■ Supplied material:
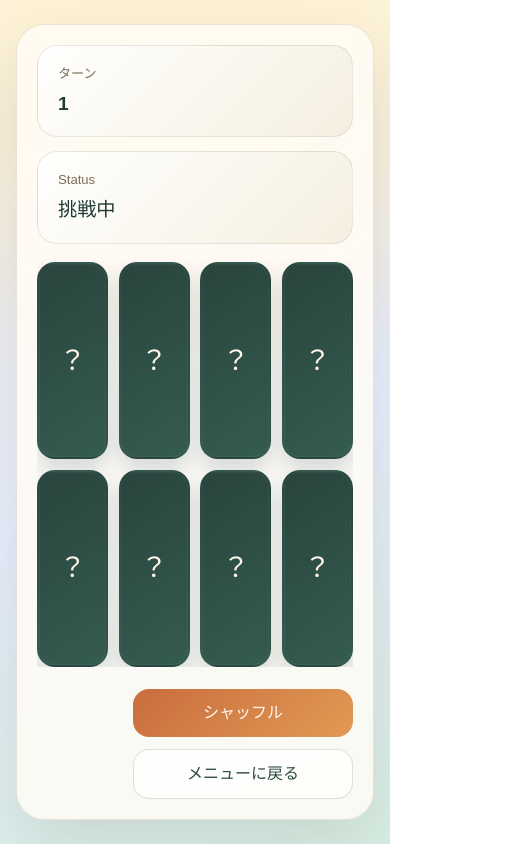
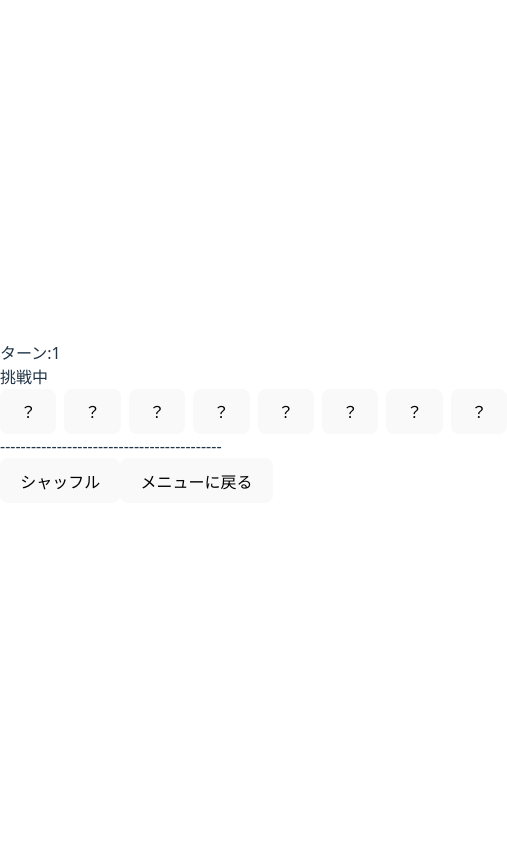
Before and after one commit to Ryoran-ran/React-Ts-Merancholy, a React (Vite) app in the folder melancholy/: page /play in a window 390 px wide. Shown: the whole page, 507 px wide, since content can reach past the window. Built offline with nearby package versions, Linux system fonts and the light colour scheme.

Commit message:
Revert "2026-03-14_ゲームの見た目を整形"

```diff
--- a/melancholy/src/components/Card.tsx
+++ b/melancholy/src/components/Card.tsx
@@ -7,14 +7,8 @@ type CardProps = {
 }
 
 function Card({ card , onClick }: CardProps) {
-  const cardStateClass = card.isMatched
-    ? "card-button is-matched"
-    : card.isFlipped
-      ? "card-button is-flipped"
-      : "card-button"
-
   return (
-    <button className={cardStateClass} onClick={onClick}>
+    <button onClick={onClick}>
       {card.isFlipped || card.isMatched ? card.value : texts.card.cardBackSide}
     </button>
   )
--- a/melancholy/src/components/GamePlay.tsx
+++ b/melancholy/src/components/GamePlay.tsx
@@ -1,5 +1,4 @@
 import { useEffect, useState } from "react"
-import type { CSSProperties } from "react"
 import Card from "./Card"
 import { createCards ,clearCheck ,turnPrev } from "../utils/createCards"
 import message from "../message/ja.json"
@@ -75,51 +74,19 @@ function AppGamePlay() {
 
   }, [cards])
 
-  const totalCards = cards.length
-  const preferredColumns = Math.min(8, Math.max(2, Math.ceil(Math.sqrt(totalCards * 1.4))))
-  const gridColumns = preferredColumns % 2 === 0
-    ? preferredColumns
-    : Math.min(8, preferredColumns + 1)
-  const gridRows = Math.ceil(totalCards / gridColumns)
-  const gridGap = totalCards >= 30 ? "0.4rem" : totalCards >= 20 ? "0.5rem" : "0.65rem"
-  const cardScale = Math.min(1, 12 / Math.max(gridColumns, gridRows))
-  const cardFontSize = `${(1.02 + cardScale * 0.7).toFixed(2)}rem`
-  const cardPadding = `${(0.2 + cardScale * 0.22).toFixed(2)}rem`
-  const cardRadius = `${Math.round(10 + cardScale * 8)}px`
-  const boardStyle = {
-    "--card-columns": gridColumns,
-    "--card-rows": gridRows,
-    "--card-gap": gridGap,
-    "--card-font-size": cardFontSize,
-    "--card-padding": cardPadding,
-    "--card-radius": cardRadius,
-  } as CSSProperties
+  return (
+    <>
+      <div>{message.play.turn}:{turn}</div>
+      <div>{isClear ? message.play.gameClear: message.play.gamePlay}</div>
 
-  return (
-    <main className="screen">
-      <section className="panel play-panel">
-        <div className="play-header">
-          <div className="status-card">
-            <span className="status-label">{message.play.turn}</span>
-            <strong className="status-value">{turn}</strong>
-          </div>
-          <div className="status-card">
-            <span className="status-label">{message.play.gameStatus}</span>
-            <strong className="status-value">{isClear ? message.play.gameClear : message.play.gamePlay}</strong>
-          </div>
-        </div>
-
-        {/* カード */}
-        <div className="card-grid" style={boardStyle}>
+      <div className="card-grid">
         {cards.map((card) => (
           <Card key={card.id} card={card} onClick={() => handleCardClick(card.id)} />
         ))}
       </div>
-
-        <div className="action-row">
+      <div>-------------------------------------------</div>
       {/* シャッフルボタン */}
       <button
-            className="secondary-button"
         type="button"
         onClick={
           () =>{
@@ -135,9 +102,7 @@ function AppGamePlay() {
       </button>
 
       {/* メニューに戻るボタン */}
-          <button
-            className="ghost-button"
-            onClick={
+      <button onClick={
         () =>
         navigate('/', {
             state: {
@@ -146,13 +111,12 @@ function AppGamePlay() {
                 duplicateMultiplier,
             },
         })
-            }
-          >
+      }>
         {message.play.backMenu}
       </button>
-        </div>
-      </section>
-    </main>
+
+
+    </>
   )
 }
 
--- a/melancholy/src/index.css
+++ b/melancholy/src/index.css
@@ -1,282 +1,74 @@
 :root {
-  font-family: "Hiragino Sans", "Yu Gothic", sans-serif;
+  font-family: system-ui, Avenir, Helvetica, Arial, sans-serif;
   line-height: 1.5;
   font-weight: 400;
-  color: #1f2937;
-  background:
-    radial-gradient(circle at top, #fff4d6 0, #fff4d6 18%, transparent 45%),
-    linear-gradient(160deg, #f7efe5 0%, #e8f0ff 55%, #d8efe4 100%);
+
+  color-scheme: light dark;
+  color: rgba(255, 255, 255, 0.87);
+  background-color: #242424;
+
   font-synthesis: none;
   text-rendering: optimizeLegibility;
   -webkit-font-smoothing: antialiased;
   -moz-osx-font-smoothing: grayscale;
 }
 
-* {
-  box-sizing: border-box;
+a {
+  font-weight: 500;
+  color: #646cff;
+  text-decoration: inherit;
+}
+a:hover {
+  color: #535bf2;
 }
 
 body {
   margin: 0;
+  display: flex;
+  place-items: center;
   min-width: 320px;
   min-height: 100vh;
-  overflow: hidden;
 }
 
-#root {
-  min-height: 100vh;
-  min-height: 100dvh;
-}
-
-button,
-input {
-  font: inherit;
+h1 {
+  font-size: 3.2em;
+  line-height: 1.1;
 }
 
 button {
-  border: 0;
+  border-radius: 8px;
+  border: 1px solid transparent;
+  padding: 0.6em 1.2em;
+  font-size: 1em;
+  font-weight: 500;
+  font-family: inherit;
+  background-color: #1a1a1a;
   cursor: pointer;
-  transition: transform 0.16s ease, box-shadow 0.16s ease, opacity 0.16s ease;
+  transition: border-color 0.25s;
+}
+button:hover {
+  border-color: #646cff;
+}
+button:focus,
+button:focus-visible {
+  outline: 4px auto -webkit-focus-ring-color;
 }
 
-button:hover {
-  transform: translateY(-1px);
-}
-
-button:focus,
-button:focus-visible,
-input:focus,
-input:focus-visible {
-  outline: 3px solid rgba(28, 94, 84, 0.25);
-  outline-offset: 2px;
-}
-
-.screen {
-  min-height: 100vh;
-  min-height: 100dvh;
-  display: grid;
-  place-items: center;
-  padding: 24px;
-  overflow: hidden;
-}
-
-.panel {
-  width: min(100%, 1080px);
-  max-height: calc(100dvh - 48px);
-  background: rgba(255, 252, 246, 0.84);
-  border: 1px solid rgba(143, 110, 72, 0.18);
-  border-radius: 28px;
-  box-shadow: 0 24px 70px rgba(71, 57, 39, 0.14);
-  backdrop-filter: blur(8px);
-}
-
-.menu-panel {
-  width: min(100%, 560px);
-  padding: 36px 32px;
-}
-
-.play-panel {
-  height: min(100%, calc(100dvh - 48px));
-  padding: 28px;
-  display: grid;
-  grid-template-rows: auto minmax(0, 1fr) auto;
-  gap: 18px;
-  overflow: hidden;
-}
-
-.eyebrow {
-  margin: 0 0 6px;
-  color: #8a5a2b;
-  font-size: 0.82rem;
-  letter-spacing: 0.14em;
-  text-transform: uppercase;
-}
-
-.screen-title {
-  margin: 0;
-  font-size: clamp(2.2rem, 5vw, 3.8rem);
-  line-height: 1;
-  color: #1f3a34;
-}
-
-.screen-description {
-  margin: 14px 0 0;
-  color: #52606d;
-}
-
-.menu-form {
-  display: grid;
-  gap: 18px;
-  margin: 28px 0 24px;
-}
-
-.field {
-  display: grid;
-  gap: 8px;
-}
-
-.field-label {
-  font-weight: 700;
-  color: #274640;
-}
-
-.number-input {
-  width: 100%;
-  padding: 14px 16px;
-  border: 1px solid rgba(93, 113, 126, 0.24);
-  border-radius: 16px;
-  background: rgba(255, 255, 255, 0.88);
-  color: #1f2937;
-}
-
-.primary-button,
-.secondary-button,
-.ghost-button {
-  padding: 14px 18px;
-  border-radius: 16px;
-  font-weight: 700;
-}
-
-.primary-button {
-  width: 100%;
-  background: linear-gradient(135deg, #1f7a6d, #2e9f84);
-  color: #fffdf7;
-  box-shadow: 0 14px 28px rgba(31, 122, 109, 0.24);
-}
-
-.secondary-button {
-  background: linear-gradient(135deg, #c96d3d, #e19a54);
-  color: #fffaf3;
-}
-
-.ghost-button {
-  background: rgba(255, 255, 255, 0.72);
-  color: #2d4b44;
-  border: 1px solid rgba(76, 112, 103, 0.2);
-}
-
-.play-header {
-  display: grid;
-  grid-template-columns: repeat(2, minmax(0, 1fr));
-  gap: 14px;
-}
-
-.status-card {
-  padding: 18px 20px;
-  border-radius: 20px;
-  background: linear-gradient(135deg, rgba(255, 255, 255, 0.92), rgba(244, 238, 223, 0.92));
-  border: 1px solid rgba(123, 121, 95, 0.16);
-}
-
-.status-label {
-  display: block;
-  font-size: 0.82rem;
-  color: #7b6e57;
-  margin-bottom: 6px;
-}
-
-.status-value {
-  font-size: clamp(1.2rem, 2.6vw, 1.8rem);
-  color: #1f3a34;
+@media (prefers-color-scheme: light) {
+  :root {
+    color: #213547;
+    background-color: #ffffff;
+  }
+  a:hover {
+    color: #747bff;
+  }
+  button {
+    background-color: #f9f9f9;
+  }
 }
 
 .card-grid {
-  --card-columns: 8;
-  --card-rows: 2;
-  --card-gap: 0.65rem;
-  --card-font-size: 1.35rem;
-  --card-padding: 0.35rem;
-  --card-radius: 16px;
   display: grid;
-  grid-template-columns: repeat(var(--card-columns), minmax(0, 1fr));
-  grid-template-rows: repeat(var(--card-rows), minmax(0, 1fr));
-  gap: var(--card-gap);
-  align-content: stretch;
-  min-height: 0;
-  overflow: hidden;
+  grid-template-columns: repeat(8, 1fr);
+  gap: 8px;
 }
-
-.card-button {
-  width: 100%;
-  height: 100%;
-  min-height: 0;
-  padding: var(--card-padding);
-  border: 2px solid transparent;
-  border-radius: var(--card-radius);
-  background: linear-gradient(145deg, #29443d, #355c50);
-  color: #fff6e9;
-  font-size: clamp(1rem, var(--card-font-size), 1.7rem);
-  line-height: 1.1;
-  box-shadow:
-    inset 0 0 0 1px rgba(255, 255, 255, 0.04),
-    0 10px 20px rgba(41, 68, 61, 0.18);
-  outline: none;
-}
-
-.card-button.is-flipped {
-  background: linear-gradient(145deg, #fff8ed, #f0ddc2);
-  color: #3f3528;
-  box-shadow:
-    inset 0 0 0 2px rgba(180, 195, 190, 0.95),
-    0 10px 20px rgba(41, 68, 61, 0.12);
-}
-
-.card-button.is-matched {
-  background: linear-gradient(145deg, #c9f0d8, #8dd3ab);
-  color: #123227;
-  box-shadow:
-    inset 0 0 0 2px rgba(229, 247, 236, 0.95),
-    0 10px 20px rgba(41, 68, 61, 0.12);
-}
-
-.card-button:focus,
-.card-button:focus-visible {
-  outline: none;
-  box-shadow:
-    inset 0 0 0 3px rgba(255, 248, 237, 0.95),
-    0 10px 20px rgba(41, 68, 61, 0.18);
-}
-
-.action-row {
-  display: flex;
-  flex-wrap: wrap;
-  gap: 12px;
-  justify-content: flex-end;
-  align-items: center;
-  padding-top: 4px;
-}
-
-.action-row > button {
-  min-width: 160px;
-  max-width: 220px;
-  padding: 12px 16px;
-}
-
-@media (max-width: 900px) {
-  .play-panel {
-    padding: 22px;
-  }
-}
-
-@media (max-width: 640px) {
-  .screen {
-    padding: 16px;
-  }
-
-  .menu-panel,
-  .play-panel {
-    padding: 20px;
-  }
-
-  .play-header {
-    grid-template-columns: 1fr;
-  }
-
-  .card-grid {
-    --card-gap: 0.4rem;
-  }
-
-  .action-row > button {
-    width: 100%;
-  }
-}
--- a/melancholy/src/message/ja.json
+++ b/melancholy/src/message/ja.json
@@ -1,8 +1,6 @@
 {
     "title":{
         "titleMain":"神経衰弱"
-        ,"titleSub":"Memory Game"
-        ,"gameRule":"ルールを決めて、プレイ画面へ進みます。"
         ,"gameStart":"ゲームスタート！"
         ,"cardCount":"カード枚数"
         ,"pairCount":"ペアの組"
@@ -15,7 +13,6 @@
         ,"gameClear":"クリア！！"
         ,"gamePlay":"挑戦中"
         ,"backMenu":"メニューに戻る"
-        ,"gameStatus":"Status"
     }
 
     ,"card":{
```
Also changed, not shown: melancholy/src/components/GameMenu.tsx (+14 -28 lines). Lines whose indentation alone changed are shown as unchanged.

■ What is needed:
Some lines in the records may hold "onClick"; state how many do, and give no more than that number.

■ Task response:
7